== Segment start ==

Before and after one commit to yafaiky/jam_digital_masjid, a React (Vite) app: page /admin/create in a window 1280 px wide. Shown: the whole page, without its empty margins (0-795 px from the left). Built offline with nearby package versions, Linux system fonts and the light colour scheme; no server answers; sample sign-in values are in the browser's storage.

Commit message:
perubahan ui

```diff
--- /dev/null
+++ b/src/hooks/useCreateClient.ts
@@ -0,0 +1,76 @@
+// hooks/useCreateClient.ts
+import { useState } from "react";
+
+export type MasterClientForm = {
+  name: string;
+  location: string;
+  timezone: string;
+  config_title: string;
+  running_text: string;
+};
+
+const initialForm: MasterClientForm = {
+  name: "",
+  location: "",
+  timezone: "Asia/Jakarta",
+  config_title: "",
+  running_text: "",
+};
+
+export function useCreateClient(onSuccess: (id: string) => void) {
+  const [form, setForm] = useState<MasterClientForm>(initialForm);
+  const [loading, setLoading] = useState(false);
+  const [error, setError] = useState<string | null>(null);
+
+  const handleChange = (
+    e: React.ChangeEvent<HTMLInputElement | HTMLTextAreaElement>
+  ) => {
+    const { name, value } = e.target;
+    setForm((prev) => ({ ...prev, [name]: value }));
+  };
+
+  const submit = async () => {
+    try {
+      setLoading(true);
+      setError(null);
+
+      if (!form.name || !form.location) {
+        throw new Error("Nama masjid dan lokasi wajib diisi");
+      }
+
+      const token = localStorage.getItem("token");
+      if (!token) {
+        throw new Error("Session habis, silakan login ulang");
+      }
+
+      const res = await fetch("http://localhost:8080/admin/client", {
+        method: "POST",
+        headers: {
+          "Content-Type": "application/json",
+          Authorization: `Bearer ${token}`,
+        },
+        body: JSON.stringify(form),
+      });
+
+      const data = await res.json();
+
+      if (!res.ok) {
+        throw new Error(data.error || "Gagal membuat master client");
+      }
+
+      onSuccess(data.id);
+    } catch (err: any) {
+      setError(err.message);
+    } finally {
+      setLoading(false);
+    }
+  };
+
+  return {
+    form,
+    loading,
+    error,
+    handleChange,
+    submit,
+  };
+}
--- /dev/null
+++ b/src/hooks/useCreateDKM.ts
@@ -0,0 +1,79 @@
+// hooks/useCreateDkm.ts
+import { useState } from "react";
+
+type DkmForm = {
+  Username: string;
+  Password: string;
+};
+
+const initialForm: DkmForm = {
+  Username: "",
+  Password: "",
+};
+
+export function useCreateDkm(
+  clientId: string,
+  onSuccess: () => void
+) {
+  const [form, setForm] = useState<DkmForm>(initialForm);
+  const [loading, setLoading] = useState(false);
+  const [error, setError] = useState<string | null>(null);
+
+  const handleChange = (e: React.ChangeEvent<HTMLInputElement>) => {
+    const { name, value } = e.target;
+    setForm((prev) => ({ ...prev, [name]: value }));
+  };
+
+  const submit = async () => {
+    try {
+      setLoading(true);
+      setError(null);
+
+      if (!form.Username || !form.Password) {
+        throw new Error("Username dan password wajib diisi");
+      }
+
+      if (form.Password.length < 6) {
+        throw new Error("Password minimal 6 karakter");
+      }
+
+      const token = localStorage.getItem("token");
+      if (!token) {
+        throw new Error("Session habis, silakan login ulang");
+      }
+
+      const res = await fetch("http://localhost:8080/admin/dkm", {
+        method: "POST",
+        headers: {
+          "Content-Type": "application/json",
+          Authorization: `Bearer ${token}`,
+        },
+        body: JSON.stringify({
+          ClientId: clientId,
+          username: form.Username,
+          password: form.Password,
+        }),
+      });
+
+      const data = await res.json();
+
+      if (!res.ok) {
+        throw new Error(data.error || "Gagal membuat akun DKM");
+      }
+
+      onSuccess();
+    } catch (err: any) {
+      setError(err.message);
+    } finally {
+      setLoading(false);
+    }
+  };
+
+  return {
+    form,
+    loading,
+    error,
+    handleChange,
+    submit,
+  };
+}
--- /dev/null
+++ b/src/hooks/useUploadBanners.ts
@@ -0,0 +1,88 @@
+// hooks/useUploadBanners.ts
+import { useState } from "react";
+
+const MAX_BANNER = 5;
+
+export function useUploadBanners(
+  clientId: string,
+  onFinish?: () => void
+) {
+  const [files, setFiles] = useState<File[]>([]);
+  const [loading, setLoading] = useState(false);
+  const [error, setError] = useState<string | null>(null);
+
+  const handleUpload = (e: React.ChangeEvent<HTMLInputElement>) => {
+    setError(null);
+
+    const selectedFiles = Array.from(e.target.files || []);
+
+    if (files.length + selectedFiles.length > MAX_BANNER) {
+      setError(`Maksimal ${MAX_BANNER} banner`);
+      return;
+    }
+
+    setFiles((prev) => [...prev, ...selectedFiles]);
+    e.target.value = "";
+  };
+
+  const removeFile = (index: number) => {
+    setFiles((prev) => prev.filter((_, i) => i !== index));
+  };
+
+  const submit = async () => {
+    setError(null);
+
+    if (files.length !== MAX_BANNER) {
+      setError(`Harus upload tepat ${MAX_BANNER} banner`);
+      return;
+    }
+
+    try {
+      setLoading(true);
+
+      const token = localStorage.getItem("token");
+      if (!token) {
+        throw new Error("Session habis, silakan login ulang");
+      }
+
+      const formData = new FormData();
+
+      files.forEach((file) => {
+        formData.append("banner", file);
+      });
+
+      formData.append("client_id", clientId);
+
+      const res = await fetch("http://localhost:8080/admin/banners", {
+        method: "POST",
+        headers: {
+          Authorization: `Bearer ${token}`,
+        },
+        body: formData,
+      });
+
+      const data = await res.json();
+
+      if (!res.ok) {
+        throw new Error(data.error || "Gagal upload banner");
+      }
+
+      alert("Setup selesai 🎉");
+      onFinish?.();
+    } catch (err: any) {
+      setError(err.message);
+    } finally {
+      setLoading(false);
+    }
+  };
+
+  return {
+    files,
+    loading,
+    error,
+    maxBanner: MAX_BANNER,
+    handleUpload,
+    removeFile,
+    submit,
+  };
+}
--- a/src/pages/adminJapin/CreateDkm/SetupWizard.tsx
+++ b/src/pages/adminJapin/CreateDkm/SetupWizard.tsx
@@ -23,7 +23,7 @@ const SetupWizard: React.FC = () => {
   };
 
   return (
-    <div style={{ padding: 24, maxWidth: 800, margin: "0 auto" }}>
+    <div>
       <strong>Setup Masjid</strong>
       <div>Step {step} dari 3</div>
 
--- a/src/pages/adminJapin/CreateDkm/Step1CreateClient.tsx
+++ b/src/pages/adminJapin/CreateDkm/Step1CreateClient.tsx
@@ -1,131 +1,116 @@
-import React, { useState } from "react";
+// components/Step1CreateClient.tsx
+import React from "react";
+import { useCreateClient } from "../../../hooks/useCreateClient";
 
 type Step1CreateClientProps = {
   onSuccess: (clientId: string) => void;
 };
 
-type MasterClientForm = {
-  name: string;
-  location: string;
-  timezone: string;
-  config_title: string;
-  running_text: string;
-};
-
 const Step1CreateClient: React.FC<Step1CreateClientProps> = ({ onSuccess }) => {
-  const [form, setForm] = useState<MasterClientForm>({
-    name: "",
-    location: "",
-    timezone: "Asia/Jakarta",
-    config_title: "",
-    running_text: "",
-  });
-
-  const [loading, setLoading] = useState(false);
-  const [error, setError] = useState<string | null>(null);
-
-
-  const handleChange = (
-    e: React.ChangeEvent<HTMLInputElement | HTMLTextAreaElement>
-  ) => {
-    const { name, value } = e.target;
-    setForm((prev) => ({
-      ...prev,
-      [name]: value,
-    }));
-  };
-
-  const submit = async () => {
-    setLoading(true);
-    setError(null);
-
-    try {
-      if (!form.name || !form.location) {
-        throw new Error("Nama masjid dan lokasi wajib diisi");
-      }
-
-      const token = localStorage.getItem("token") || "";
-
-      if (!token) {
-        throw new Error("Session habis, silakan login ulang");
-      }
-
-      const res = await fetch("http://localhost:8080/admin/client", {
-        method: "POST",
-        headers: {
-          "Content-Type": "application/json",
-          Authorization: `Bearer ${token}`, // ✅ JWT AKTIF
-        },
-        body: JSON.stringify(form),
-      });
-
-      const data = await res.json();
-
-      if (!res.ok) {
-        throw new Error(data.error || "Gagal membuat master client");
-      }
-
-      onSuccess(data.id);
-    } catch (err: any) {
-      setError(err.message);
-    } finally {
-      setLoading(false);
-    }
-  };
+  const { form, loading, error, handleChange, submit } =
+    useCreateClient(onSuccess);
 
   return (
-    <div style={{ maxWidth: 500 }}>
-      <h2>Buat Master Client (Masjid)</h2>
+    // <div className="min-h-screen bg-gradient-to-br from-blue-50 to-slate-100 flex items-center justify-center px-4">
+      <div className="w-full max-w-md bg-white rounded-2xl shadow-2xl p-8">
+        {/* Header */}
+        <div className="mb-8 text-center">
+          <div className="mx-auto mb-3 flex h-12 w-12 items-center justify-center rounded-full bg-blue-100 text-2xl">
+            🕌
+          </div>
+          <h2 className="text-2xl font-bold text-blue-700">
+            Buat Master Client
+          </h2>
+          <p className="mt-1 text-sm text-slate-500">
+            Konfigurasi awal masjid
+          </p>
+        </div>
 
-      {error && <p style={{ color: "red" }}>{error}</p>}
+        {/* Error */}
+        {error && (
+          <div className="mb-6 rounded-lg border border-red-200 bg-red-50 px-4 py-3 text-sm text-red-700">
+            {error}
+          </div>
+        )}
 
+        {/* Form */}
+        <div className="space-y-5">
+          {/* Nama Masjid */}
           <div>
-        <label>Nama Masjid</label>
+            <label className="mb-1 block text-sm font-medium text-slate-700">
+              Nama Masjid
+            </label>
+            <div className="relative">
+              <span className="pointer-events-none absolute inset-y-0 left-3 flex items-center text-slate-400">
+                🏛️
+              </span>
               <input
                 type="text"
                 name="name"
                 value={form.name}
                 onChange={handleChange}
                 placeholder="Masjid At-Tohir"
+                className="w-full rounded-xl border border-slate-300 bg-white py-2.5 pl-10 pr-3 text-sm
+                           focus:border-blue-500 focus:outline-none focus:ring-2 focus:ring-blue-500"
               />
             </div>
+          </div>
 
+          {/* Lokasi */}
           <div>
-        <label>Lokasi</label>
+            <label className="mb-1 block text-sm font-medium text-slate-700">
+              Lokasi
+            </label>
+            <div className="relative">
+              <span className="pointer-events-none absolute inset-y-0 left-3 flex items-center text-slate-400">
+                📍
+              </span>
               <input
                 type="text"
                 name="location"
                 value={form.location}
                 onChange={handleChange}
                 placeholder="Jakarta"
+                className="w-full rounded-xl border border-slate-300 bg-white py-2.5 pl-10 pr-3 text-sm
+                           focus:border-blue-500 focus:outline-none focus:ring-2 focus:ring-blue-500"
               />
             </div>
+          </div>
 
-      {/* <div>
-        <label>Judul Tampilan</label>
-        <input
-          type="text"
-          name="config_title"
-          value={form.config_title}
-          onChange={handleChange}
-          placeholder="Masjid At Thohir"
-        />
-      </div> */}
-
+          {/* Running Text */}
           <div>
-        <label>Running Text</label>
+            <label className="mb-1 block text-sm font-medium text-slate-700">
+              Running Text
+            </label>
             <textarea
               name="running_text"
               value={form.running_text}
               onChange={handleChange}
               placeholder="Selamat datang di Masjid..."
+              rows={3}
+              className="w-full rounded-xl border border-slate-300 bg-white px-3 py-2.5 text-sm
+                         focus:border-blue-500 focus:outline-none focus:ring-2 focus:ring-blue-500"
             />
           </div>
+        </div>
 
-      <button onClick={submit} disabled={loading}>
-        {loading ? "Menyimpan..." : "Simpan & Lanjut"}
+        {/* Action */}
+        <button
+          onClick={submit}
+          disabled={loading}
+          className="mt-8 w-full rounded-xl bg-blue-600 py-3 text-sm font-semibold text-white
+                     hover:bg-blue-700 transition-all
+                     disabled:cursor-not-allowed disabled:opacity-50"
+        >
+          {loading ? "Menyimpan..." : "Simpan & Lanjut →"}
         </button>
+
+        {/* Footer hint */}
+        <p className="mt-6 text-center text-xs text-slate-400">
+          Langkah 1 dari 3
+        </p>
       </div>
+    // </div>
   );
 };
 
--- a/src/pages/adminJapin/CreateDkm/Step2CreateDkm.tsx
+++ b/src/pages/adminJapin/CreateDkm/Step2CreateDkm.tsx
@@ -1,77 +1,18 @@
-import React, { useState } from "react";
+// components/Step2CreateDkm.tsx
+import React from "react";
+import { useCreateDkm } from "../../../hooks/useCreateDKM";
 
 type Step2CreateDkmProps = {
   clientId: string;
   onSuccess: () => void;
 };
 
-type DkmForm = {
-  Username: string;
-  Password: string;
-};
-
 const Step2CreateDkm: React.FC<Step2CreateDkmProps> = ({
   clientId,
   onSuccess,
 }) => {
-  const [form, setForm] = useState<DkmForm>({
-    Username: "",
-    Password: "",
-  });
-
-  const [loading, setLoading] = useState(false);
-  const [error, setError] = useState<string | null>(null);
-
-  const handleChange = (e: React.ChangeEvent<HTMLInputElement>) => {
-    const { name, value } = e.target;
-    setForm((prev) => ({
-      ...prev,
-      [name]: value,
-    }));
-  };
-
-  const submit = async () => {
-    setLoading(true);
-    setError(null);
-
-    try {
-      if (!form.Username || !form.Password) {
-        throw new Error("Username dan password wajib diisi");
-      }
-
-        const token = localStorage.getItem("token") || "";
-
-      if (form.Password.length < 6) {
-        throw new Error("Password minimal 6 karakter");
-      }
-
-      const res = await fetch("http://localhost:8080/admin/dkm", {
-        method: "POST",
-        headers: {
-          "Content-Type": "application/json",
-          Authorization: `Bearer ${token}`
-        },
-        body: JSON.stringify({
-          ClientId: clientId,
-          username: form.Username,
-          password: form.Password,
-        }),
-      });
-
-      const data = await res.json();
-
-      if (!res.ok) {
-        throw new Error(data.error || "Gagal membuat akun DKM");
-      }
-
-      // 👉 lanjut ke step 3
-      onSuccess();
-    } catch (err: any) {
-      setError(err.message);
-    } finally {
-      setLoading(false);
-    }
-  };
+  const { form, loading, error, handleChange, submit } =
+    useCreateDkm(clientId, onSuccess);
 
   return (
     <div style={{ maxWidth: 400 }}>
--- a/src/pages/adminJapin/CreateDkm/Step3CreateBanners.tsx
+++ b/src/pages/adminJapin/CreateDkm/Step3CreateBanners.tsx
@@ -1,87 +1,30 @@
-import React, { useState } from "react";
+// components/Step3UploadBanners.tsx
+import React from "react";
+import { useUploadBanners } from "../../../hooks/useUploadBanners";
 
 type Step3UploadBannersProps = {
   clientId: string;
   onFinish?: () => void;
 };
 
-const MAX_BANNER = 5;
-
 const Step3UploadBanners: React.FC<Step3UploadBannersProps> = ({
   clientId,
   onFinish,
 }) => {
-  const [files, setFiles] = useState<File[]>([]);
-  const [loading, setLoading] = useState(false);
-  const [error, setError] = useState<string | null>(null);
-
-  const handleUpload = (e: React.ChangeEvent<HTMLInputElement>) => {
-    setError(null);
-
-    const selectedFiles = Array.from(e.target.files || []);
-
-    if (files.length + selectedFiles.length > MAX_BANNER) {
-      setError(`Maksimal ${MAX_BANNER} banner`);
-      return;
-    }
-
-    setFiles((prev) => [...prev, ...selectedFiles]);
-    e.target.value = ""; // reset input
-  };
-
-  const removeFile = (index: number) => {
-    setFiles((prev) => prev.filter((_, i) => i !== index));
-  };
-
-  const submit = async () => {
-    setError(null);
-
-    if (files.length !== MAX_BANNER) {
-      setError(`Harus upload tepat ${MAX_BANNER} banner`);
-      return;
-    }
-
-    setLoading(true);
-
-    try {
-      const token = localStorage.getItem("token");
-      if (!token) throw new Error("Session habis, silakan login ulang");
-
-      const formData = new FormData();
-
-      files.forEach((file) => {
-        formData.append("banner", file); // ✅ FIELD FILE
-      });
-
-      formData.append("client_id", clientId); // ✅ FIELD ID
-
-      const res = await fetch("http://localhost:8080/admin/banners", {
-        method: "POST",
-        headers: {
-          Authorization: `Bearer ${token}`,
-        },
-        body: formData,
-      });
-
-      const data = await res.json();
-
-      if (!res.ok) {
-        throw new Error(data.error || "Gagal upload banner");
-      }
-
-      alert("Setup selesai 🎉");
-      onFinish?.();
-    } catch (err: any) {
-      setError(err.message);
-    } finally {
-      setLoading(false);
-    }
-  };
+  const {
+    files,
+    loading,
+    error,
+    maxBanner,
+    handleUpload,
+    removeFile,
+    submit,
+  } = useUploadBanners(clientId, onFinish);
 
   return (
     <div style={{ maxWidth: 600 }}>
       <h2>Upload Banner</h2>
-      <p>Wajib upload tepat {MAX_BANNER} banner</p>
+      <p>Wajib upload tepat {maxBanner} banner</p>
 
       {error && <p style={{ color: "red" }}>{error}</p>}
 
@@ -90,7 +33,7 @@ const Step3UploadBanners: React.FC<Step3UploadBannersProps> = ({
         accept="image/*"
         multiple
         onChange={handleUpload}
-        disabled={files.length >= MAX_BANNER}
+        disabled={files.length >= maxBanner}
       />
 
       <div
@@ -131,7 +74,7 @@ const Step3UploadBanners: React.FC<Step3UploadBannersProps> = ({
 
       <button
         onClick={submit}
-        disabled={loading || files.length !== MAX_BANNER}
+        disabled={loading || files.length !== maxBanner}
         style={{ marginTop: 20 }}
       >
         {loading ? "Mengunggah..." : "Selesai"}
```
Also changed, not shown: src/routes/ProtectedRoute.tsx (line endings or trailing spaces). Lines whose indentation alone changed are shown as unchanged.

== Segment end ==

_WHAT NEEDS TO BE DONE_: Among the lines above, find those with the word "Username" and list them.

_ANSWER TO THIS PROBLEM_:
+  Username: string;
+  Username: "",
+      if (!form.Username || !form.Password) {
+        throw new Error("Username dan password wajib diisi");
+          username: form.Username,
-  Username: string;
-    Username: "",
-      if (!form.Username || !form.Password) {
-        throw new Error("Username dan password wajib diisi");
-          username: form.Username,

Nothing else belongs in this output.